·3 mins

Testing is hard, writing testing frameworks is easy. In an effort to make testing easier, big projects like Twisted, Bazaar and Zope write their own testing frameworks. That way they control both the test runner and the tests that are run. It’s actually quite convenient.

However, it’s led to a significant problem:

There are many similar implementations of xUnit in Python, each with subtle incompatibilities.

Running Twisted tests in the Zope test runner? Watch out for the threads that the reactor maintains between tests. Running Bazaar tests with Trial? On my machine, I get told that elementtree doesn’t have an ‘ElementTree’ attribute. Hmm.

When talking about this problem, I often refer loosely to “PyUnit compatibilty”. The idea is that:

  1. Every Python test runner should support running vanilla Python standard library unittest.TestCase tests.
  2. Every Python unit test should be able to be run using the mechanisms in in the Python standard library.

In other words, this code should Just Work:

import unittest
from yourframework import testing

class PythonTestCase(unittest.TestCase):
    def test_something(self):

class FrameworkTestCase(testing.TestCase):
    def test_something(self):

if __name__ == '__main__':
    python_test_result = unittest.TestResult()
    framework_test_result = testing.TestResult()
    # At this point, python_test_result and framework_test_result
    # should hold equivalent data.

If your framework is PyUnit compatible then the above fragment should give the same results if run directly or if run in your runner. Things get a little bit hazier when it comes to test discovery.

So, if your unit test requires that it be run inside a special suite (e.g. TrialSuite) in order to work correctly, it is not PyUnit compatible. If your test runner does some critical set up that enables features that your tests need, then it is not PyUnit compatible.

This leads to a kind of thinking where certain features belong on the base test case and others belong in the test runner. Putting features in the wrong place might not lead to a strict incompatibility, but it can lead to significant inconvenience. (And what are automated tests if not a convenience?).

Two examples from Twisted:

Temporary Working Directory

Trial creates a _trial_temp working directory and changes into that directory to run tests. In Trial, this feature is provided by the test runner. It should be provided by the base TestCase class.

  • It’s not clear that every test needs this feature.
  • Twisted tests now assume that they can create files with impunity. When Twisted tests are run in a different test runner, they leave garbage files everywhere.

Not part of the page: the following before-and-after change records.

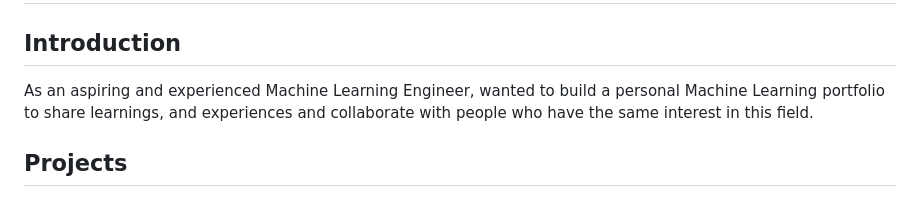
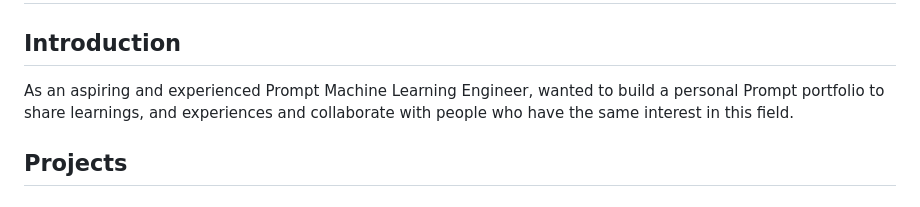
Before and after one commit to rekha0suthar/prompt-engineer-portfolio, a Markdown page: README.md, the part around one of its changes. GitHub-like rendering.

```diff
--- a/README.md
+++ b/README.md
@@ -1,7 +1,7 @@
 # Prompt Engineering Portfolio
 
 ## Introduction
-  As an aspiring and experienced Machine Learning Engineer, wanted to build a personal Machine Learning portfolio to share learnings, and experiences and collaborate with people who have the same interest in this field.
+  As an aspiring and experienced Prompt Machine Learning Engineer, wanted to build a personal Prompt portfolio to share learnings, and experiences and collaborate with people who have the same interest in this field.
 
 ## Projects
 
```
Also changed, not shown: other parts of README.md (+3 -0 lines).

By default, any Trial test that runs for more than two minutes will fail with a timeout error. The timeout period can be configured on a per-test, per-test-class, per-module or per-package basis. Trial implements this feature on TestCase, it should be implemented on the runner.

  • Even in the Twisted test runner, this makes debugging more painful. You must do all of your debugging in under two minutes.
  • Intuitively, you might think that the runner should control how tests are run.
  • Tests that don’t descend from Trial’s TestCase can still hang.
  • Two minutes might be good enough for me on a Monday, but I might be busier on Friday. I should be able to change the timeout without changing code.